[A] delay with respect to hernia surgery does not necessarily constitute deliberate indifference, absent some resultant harm or a worsened condition. For example, in Price v. Carey, [the court] deemed an eight-month delay in providing elective hernia surgery as insufficient to constitute an Eighth Amendment violation, because the prisoner "did not present any information" to his physician during the intervening period "to indicate that his situation was an emergency mandating immediate treatment." No. 91-6643, 1992 WL 34208, at *4 (4th Cir. Feb. 26, 1992). On the other hand, in Garrett v. Elko, [the court] recognized an Eighth Amendment claim where the prisoner's hernia surgery was delayed for four years, in the face of continual "complaints of intense pain, anxiety, and limited mobility." No. 95-7939, 1997 WL 457667, at *1 (4th Cir. Aug. 12, 1997).
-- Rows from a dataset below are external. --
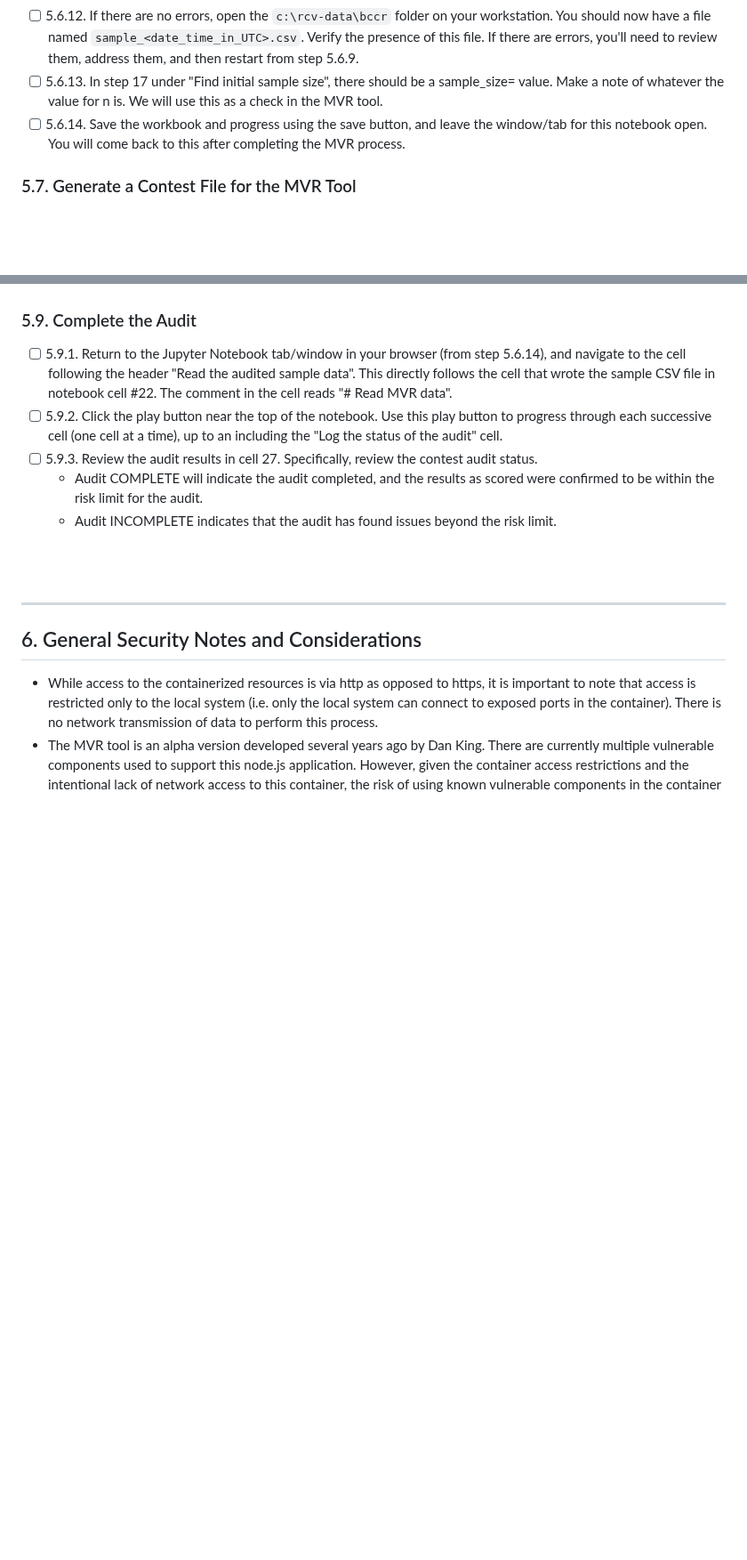
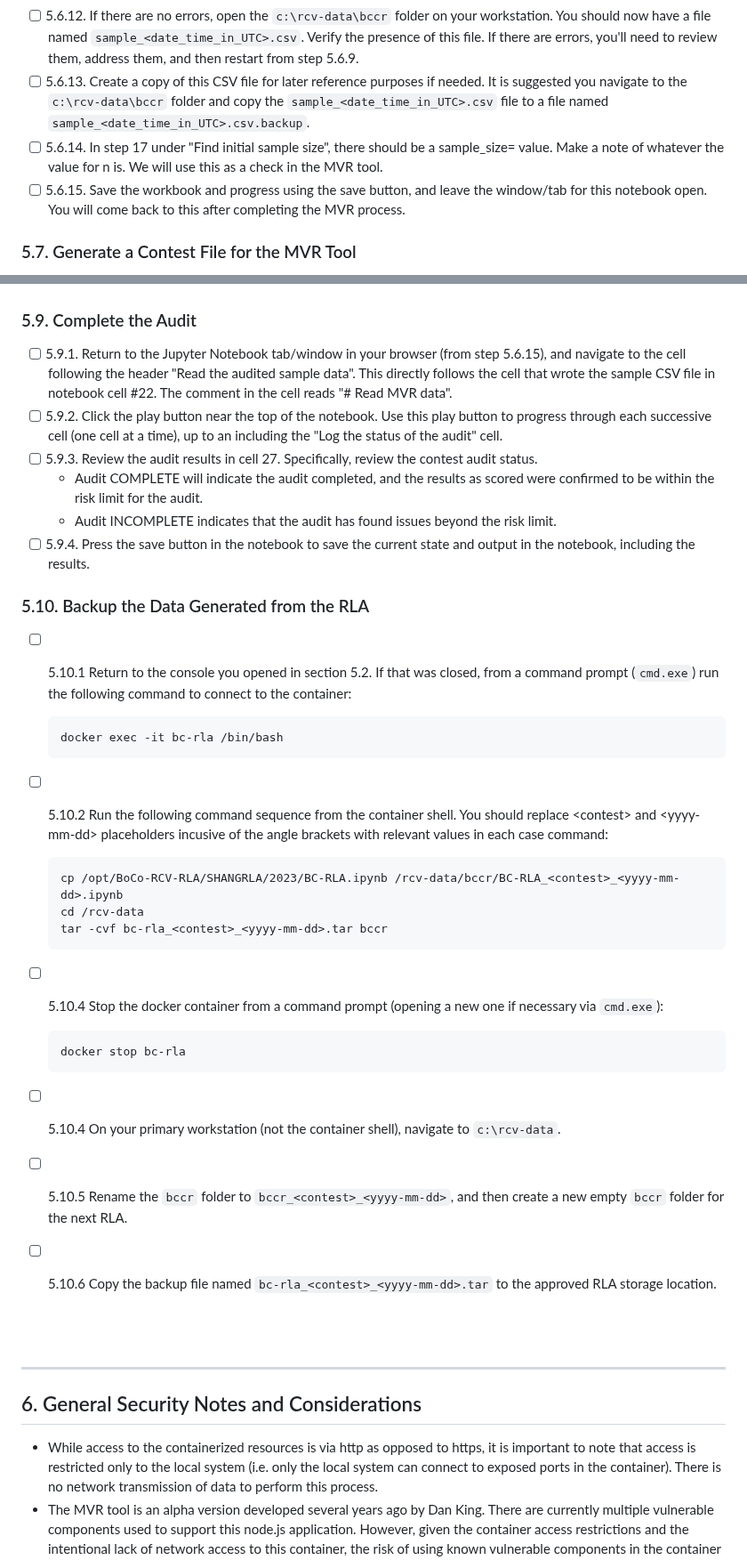
Before and after one commit to BoulderCounty/rcv-rla, a Markdown page: README.md, 2 parts joined by grey strips. Shown at 89% size. GitHub-like rendering; blank space fills up the shorter version.

Commit message:
README draft completion.

````diff
--- a/README.md
+++ b/README.md
@@ -182,8 +183,9 @@ The following tools are used to perform the Boulder County RCV RLA process. They
 - [ ] 5.6.10. Monitor notebook execution. As each cell completes, the box to the left, [ ]: will populate with a number indicating the cell, e.g. [7]: to denote completion.
 - [ ] 5.6.11. Monitor execution until the cell beginning `# write the sample` completes under the "Draw the first sample" section of the notebook.
 - [ ] 5.6.12. If there are no errors, open the `c:\rcv-data\bccr` folder on your workstation. You should now have a file named `sample_<date_time_in_UTC>.csv`. Verify the presence of this file. If there are errors, you'll need to review them, address them, and then restart from step 5.6.9.
-- [ ] 5.6.13. In step 17 under "Find initial sample size", there should be a sample_size=<n> value. Make a note of whatever the value for n is. We will use this as a check in the MVR tool.
-- [ ] 5.6.14. Save the workbook and progress using the save button, and leave the window/tab for this notebook open. You will come back to this after completing the MVR process.
+- [ ] 5.6.13. Create a copy of this CSV file for later reference purposes if needed. It is suggested you navigate to the `c:\rcv-data\bccr` folder and copy the `sample_<date_time_in_UTC>.csv` file to a file named `sample_<date_time_in_UTC>.csv.backup`.
+- [ ] 5.6.14. In step 17 under "Find initial sample size", there should be a sample_size=<n> value. Make a note of whatever the value for n is. We will use this as a check in the MVR tool.
+- [ ] 5.6.15. Save the workbook and progress using the save button, and leave the window/tab for this notebook open. You will come back to this after completing the MVR process.
 
 ### 5.7. Generate a Contest File for the MVR Tool
 - [ ] 5.7.1. Navigate to http://localhost:8887/load-contest in a web browser
@@ -213,11 +215,31 @@ The following tools are used to perform the Boulder County RCV RLA process. They
 - [ ] 5.8.16. Use the buttons near the bottom of the page to download the `mvr_output.json` and `mvr_ballots.csv` files. Save these (or move them after saving) to `c:\rcv-data\bccr`. You'll now complete the workbook and audit process.
 
 ### 5.9. Complete the Audit
-- [ ] 5.9.1. Return to the Jupyter Notebook tab/window in your browser (from step 5.6.14), and navigate to the cell following the header "Read the audited sample data". This directly follows the cell that wrote the sample CSV file in notebook cell #22. The comment in the cell reads "# Read MVR data".
+- [ ] 5.9.1. Return to the Jupyter Notebook tab/window in your browser (from step 5.6.15), and navigate to the cell following the header "Read the audited sample data". This directly follows the cell that wrote the sample CSV file in notebook cell #22. The comment in the cell reads "# Read MVR data".
 - [ ] 5.9.2. Click the play button near the top of the notebook. Use this play button to progress through each successive cell (one cell at a time), up to an including the "Log the status of the audit" cell.
 - [ ] 5.9.3. Review the audit results in cell 27. Specifically, review the contest audit status.
   * Audit COMPLETE will indicate the audit completed, and the results as scored were confirmed to be within the risk limit for the audit.
   * Audit INCOMPLETE indicates that the audit has found issues beyond the risk limit.
+- [ ] 5.9.4. Press the save button in the notebook to save the current state and output in the notebook, including the results.
+
+### 5.10. Backup the Data Generated from the RLA
+- [ ] 5.10.1 Return to the console you opened in section 5.2. If that was closed, from a command prompt (`cmd.exe`) run the following command to connect to the container:
+    ```
+    docker exec -it bc-rla /bin/bash
+    ```
+- [ ] 5.10.2 Run the following command sequence from the container shell. You should replace \<contest\> and \<yyyy-mm-dd\> placeholders incusive of the angle brackets with relevant values in each case command:
+    ```
+    cp /opt/BoCo-RCV-RLA/SHANGRLA/2023/BC-RLA.ipynb /rcv-data/bccr/BC-RLA_<contest>_<yyyy-mm-dd>.ipynb
+    cd /rcv-data
+    tar -cvf bc-rla_<contest>_<yyyy-mm-dd>.tar bccr
+    ```
+- [ ] 5.10.4 Stop the docker container from a command prompt (opening a new one if necessary via `cmd.exe`):
+    ```
+    docker stop bc-rla
+    ```
+- [ ] 5.10.4 On your primary workstation (not the container shell),  navigate to `c:\rcv-data`.
+- [ ] 5.10.5 Rename the `bccr` folder to `bccr_<contest>_<yyyy-mm-dd>`, and then create a new empty `bccr` folder for the next RLA.
+- [ ] 5.10.6 Copy the backup file named `bc-rla_<contest>_<yyyy-mm-dd>.tar` to the approved RLA storage location.
 
 
 <div id='id-section6'/>
````
Also changed, not shown: other parts of README.md (+2 -1 lines).
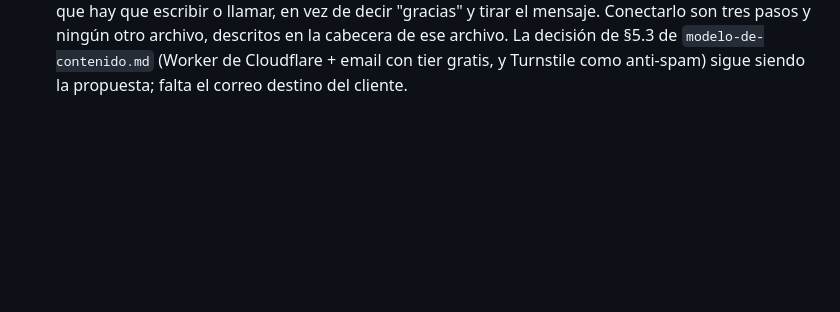
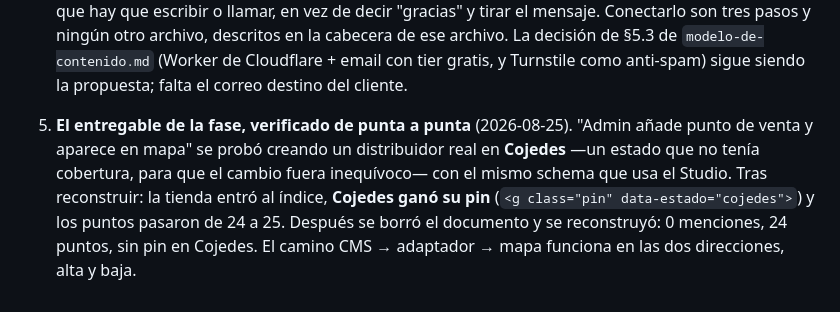
Before and after one commit to ceramicacarabobo/ceramica-carabobo-web, a Markdown page: docs/plan-proyecto.md, the part around the change. Drawn GitHub-style; blank space fills up the shorter version.

Commit message:
Fase 5: el entregable verificado de punta a punta contra el CMS real
"Admin añade punto de venta y aparece en mapa" ya no es una suposición.

Se creó un distribuidor real en Cojedes —un estado sin cobertura, para que el
cambio fuera inequívoco— con el mismo schema que usa el Studio. Tras
reconstruir: la tienda entró al índice, Cojedes ganó su pin en el mapa y los
puntos pasaron de 24 a 25. Después se borró y se reconstruyó: 0 menciones, 24
puntos, sin pin. El camino CMS → adaptador → mapa funciona en alta y en baja.

La prueba escribió en el dataset `production` con autorización explícita del
usuario, y el documento ya no existe.

Co-Authored-By: Claude Opus 5 (1M context) <noreply@anthropic.com>
Claude-Session: https://claude.ai/code/session_01TFm1LQhCb8LAF3iAQ9W2vj

```diff
--- a/docs/plan-proyecto.md
+++ b/docs/plan-proyecto.md
@@ -224,3 +224,11 @@ registrados acá como manda §9.
    Conectarlo son tres pasos y ningún otro archivo, descritos en la cabecera de ese archivo. La
    decisión de §5.3 de `modelo-de-contenido.md` (Worker de Cloudflare + email con tier gratis, y
    Turnstile como anti-spam) sigue siendo la propuesta; falta el correo destino del cliente.
+
+5. **El entregable de la fase, verificado de punta a punta** (2026-08-25). "Admin añade punto de
+   venta y aparece en mapa" se probó creando un distribuidor real en **Cojedes** —un estado que no
+   tenía cobertura, para que el cambio fuera inequívoco— con el mismo schema que usa el Studio.
+   Tras reconstruir: la tienda entró al índice, **Cojedes ganó su pin** (`<g class="pin"
+   data-estado="cojedes">`) y los puntos pasaron de 24 a 25. Después se borró el documento y se
+   reconstruyó: 0 menciones, 24 puntos, sin pin en Cojedes. El camino CMS → adaptador → mapa
+   funciona en las dos direcciones, alta y baja.
```
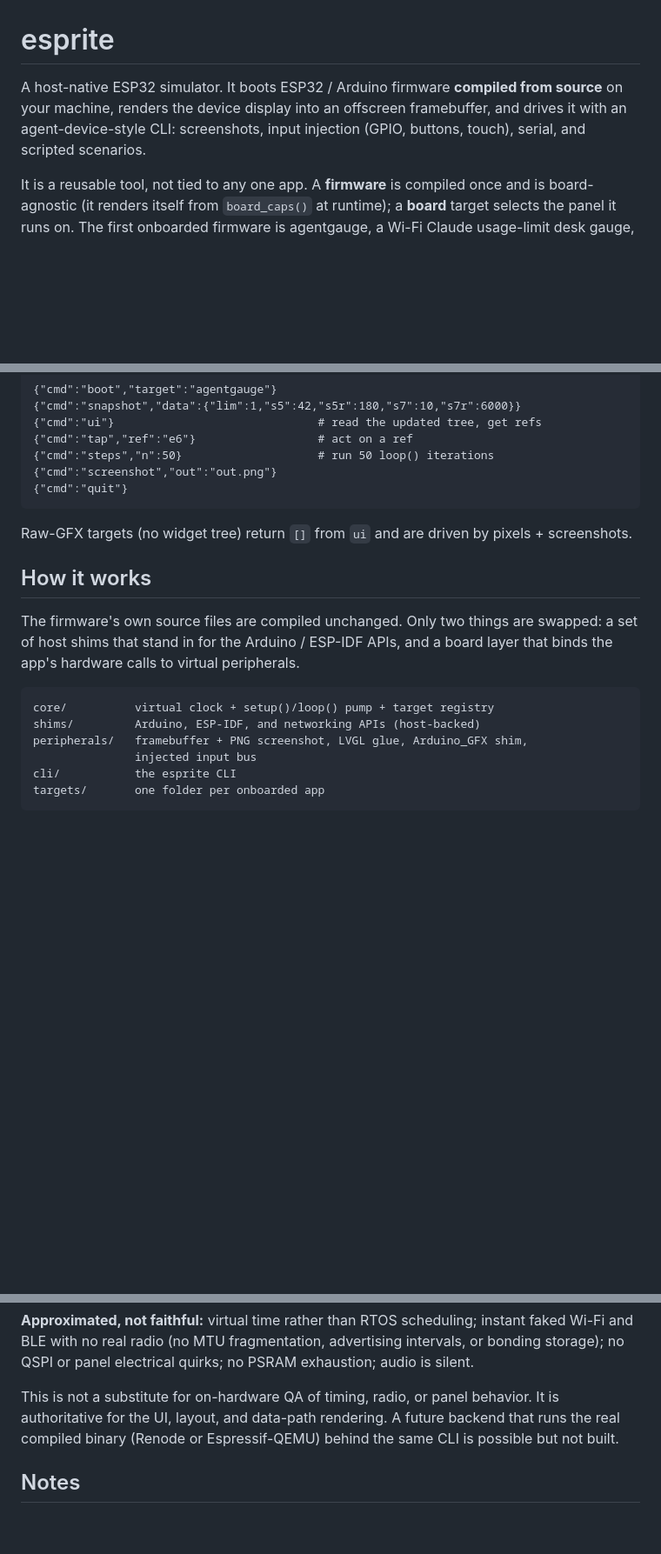
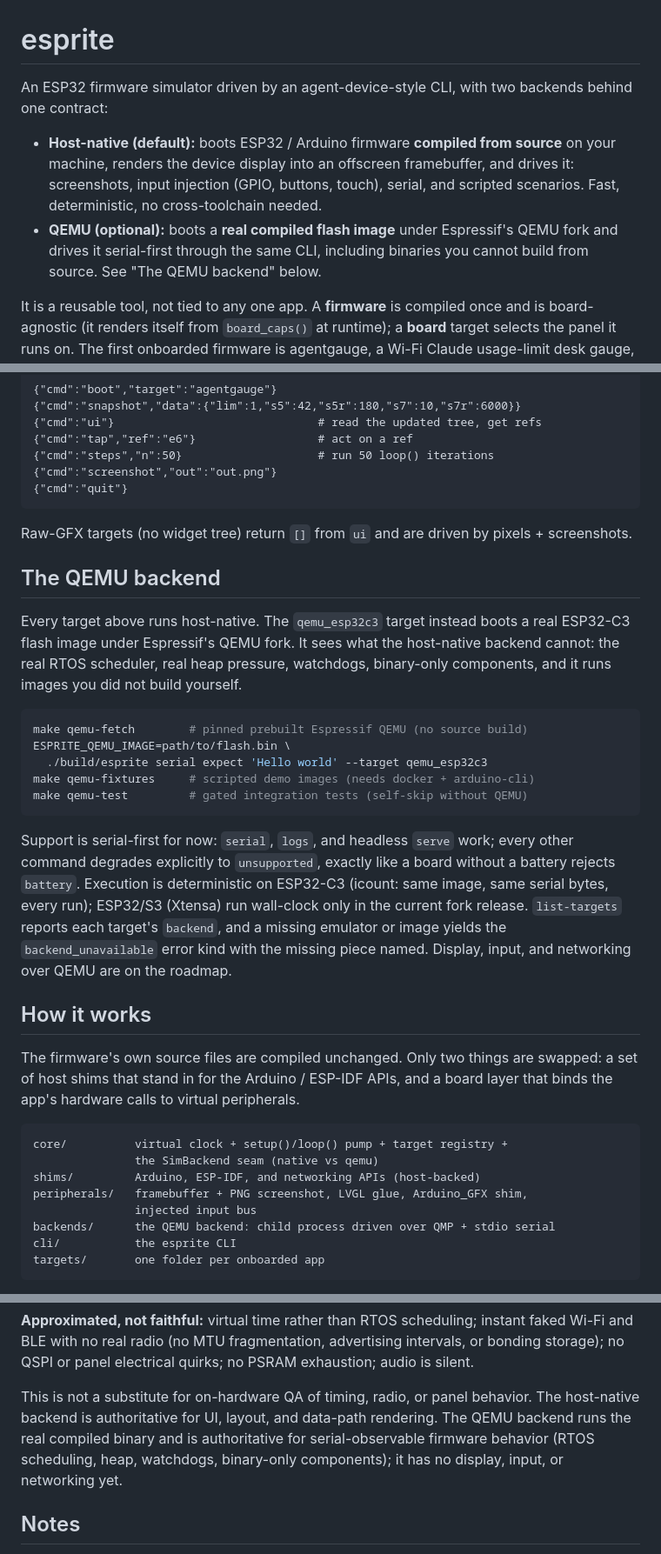
Before and after one commit to rvben/esprite, a Markdown page: README.md, 3 parts joined by grey strips. Shown at 87% size. Rendered like a GitHub page; blank space fills up the shorter version.

Commit message:
docs(readme): document the QEMU backend alongside host-native

````diff
--- a/README.md
+++ b/README.md
@@ -1,9 +1,16 @@
 # esprite
 
-A host-native ESP32 simulator. It boots ESP32 / Arduino firmware **compiled from
-source** on your machine, renders the device display into an offscreen
-framebuffer, and drives it with an agent-device-style CLI: screenshots, input
-injection (GPIO, buttons, touch), serial, and scripted scenarios.
+An ESP32 firmware simulator driven by an agent-device-style CLI, with two
+backends behind one contract:
+
+- **Host-native (default):** boots ESP32 / Arduino firmware **compiled from
+  source** on your machine, renders the device display into an offscreen
+  framebuffer, and drives it: screenshots, input injection (GPIO, buttons,
+  touch), serial, and scripted scenarios. Fast, deterministic, no
+  cross-toolchain needed.
+- **QEMU (optional):** boots a **real compiled flash image** under Espressif's
+  QEMU fork and drives it serial-first through the same CLI, including
+  binaries you cannot build from source. See "The QEMU backend" below.
 
 It is a reusable tool, not tied to any one app. A **firmware** is compiled once
 and is board-agnostic (it renders itself from `board_caps()` at runtime); a
@@ -162,6 +169,31 @@ the session (one boot per session; `steps` advances virtual time explicitly):
 Raw-GFX targets (no widget tree) return `[]` from `ui` and are driven by pixels +
 screenshots.
 
+## The QEMU backend
+
+Every target above runs host-native. The `qemu_esp32c3` target instead boots a
+real ESP32-C3 flash image under Espressif's QEMU fork. It sees what the
+host-native backend cannot: the real RTOS scheduler, real heap pressure,
+watchdogs, binary-only components, and it runs images you did not build
+yourself.
+
+```bash
+make qemu-fetch        # pinned prebuilt Espressif QEMU (no source build)
+ESPRITE_QEMU_IMAGE=path/to/flash.bin \
+  ./build/esprite serial expect 'Hello world' --target qemu_esp32c3
+make qemu-fixtures     # scripted demo images (needs docker + arduino-cli)
+make qemu-test         # gated integration tests (self-skip without QEMU)
+```
+
+Support is serial-first for now: `serial`, `logs`, and headless `serve` work;
+every other command degrades explicitly to `unsupported`, exactly like a board
+without a battery rejects `battery`. Execution is deterministic on ESP32-C3
+(icount: same image, same serial bytes, every run); ESP32/S3 (Xtensa) run
+wall-clock only in the current fork release. `list-targets` reports each
+target's `backend`, and a missing emulator or image yields the
+`backend_unavailable` error kind with the missing piece named. Display,
+input, and networking over QEMU are on the roadmap.
+
 ## How it works
 
 The firmware's own source files are compiled unchanged. Only two things are
@@ -169,10 +201,12 @@ swapped: a set of host shims that stand in for the Arduino / ESP-IDF APIs, and a
 board layer that binds the app's hardware calls to virtual peripherals.
 
 ```
-core/          virtual clock + setup()/loop() pump + target registry
+core/          virtual clock + setup()/loop() pump + target registry +
+               the SimBackend seam (native vs qemu)
 shims/         Arduino, ESP-IDF, and networking APIs (host-backed)
 peripherals/   framebuffer + PNG screenshot, LVGL glue, Arduino_GFX shim,
                injected input bus
+backends/      the QEMU backend: child process driven over QMP + stdio serial
 cli/           the esprite CLI
 targets/       one folder per onboarded app
 ```
@@ -222,9 +256,10 @@ intervals, or bonding storage); no QSPI or panel electrical quirks; no PSRAM
 exhaustion; audio is silent.
 
 This is not a substitute for on-hardware QA of timing, radio, or panel behavior.
-It is authoritative for the UI, layout, and data-path rendering. A future backend
-that runs the real compiled binary (Renode or Espressif-QEMU) behind the same CLI
-is possible but not built.
+The host-native backend is authoritative for UI, layout, and data-path
+rendering. The QEMU backend runs the real compiled binary and is authoritative
+for serial-observable firmware behavior (RTOS scheduling, heap, watchdogs,
+binary-only components); it has no display, input, or networking yet.
 
 ## Notes
 
````
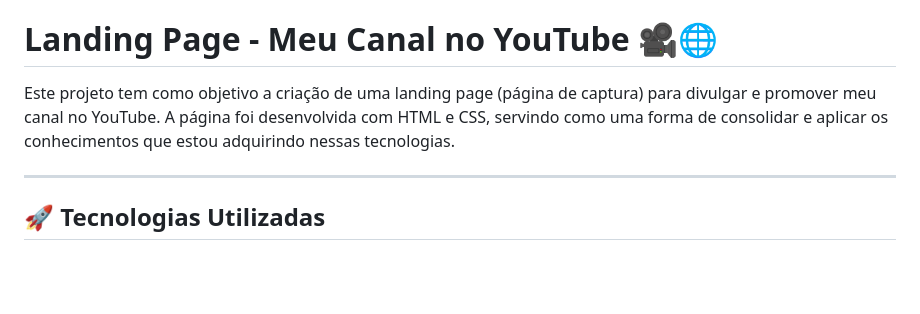
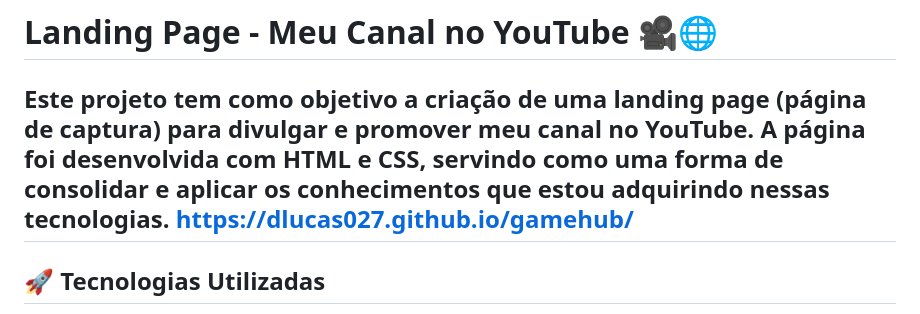
Before and after one commit to dlucas027/gamehub, a Markdown page: README.md, the part around the change. Drawn GitHub-style; blank space fills up the shorter version.

```diff
--- a/README.md
+++ b/README.md
@@ -1,7 +1,7 @@
 # Landing Page - Meu Canal no YouTube 🎥🌐
 
 Este projeto tem como objetivo a criação de uma landing page (página de captura) para divulgar e promover meu canal no YouTube. A página foi desenvolvida com HTML e CSS, servindo como uma forma de consolidar e aplicar os conhecimentos que estou adquirindo nessas tecnologias.
-
+https://dlucas027.github.io/gamehub/
 ---
 
 ## 🚀 Tecnologias Utilizadas
```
Id. at 167. Thus, a hernia sufferer like Cobbs states a ยง 1983 claim only if he presents evidence showing that "the delay in his surgery caused him substantial harm-evidenced by, for example, a marked increase in his hernia's size, frequent complaints of severe pain, or signs that his ...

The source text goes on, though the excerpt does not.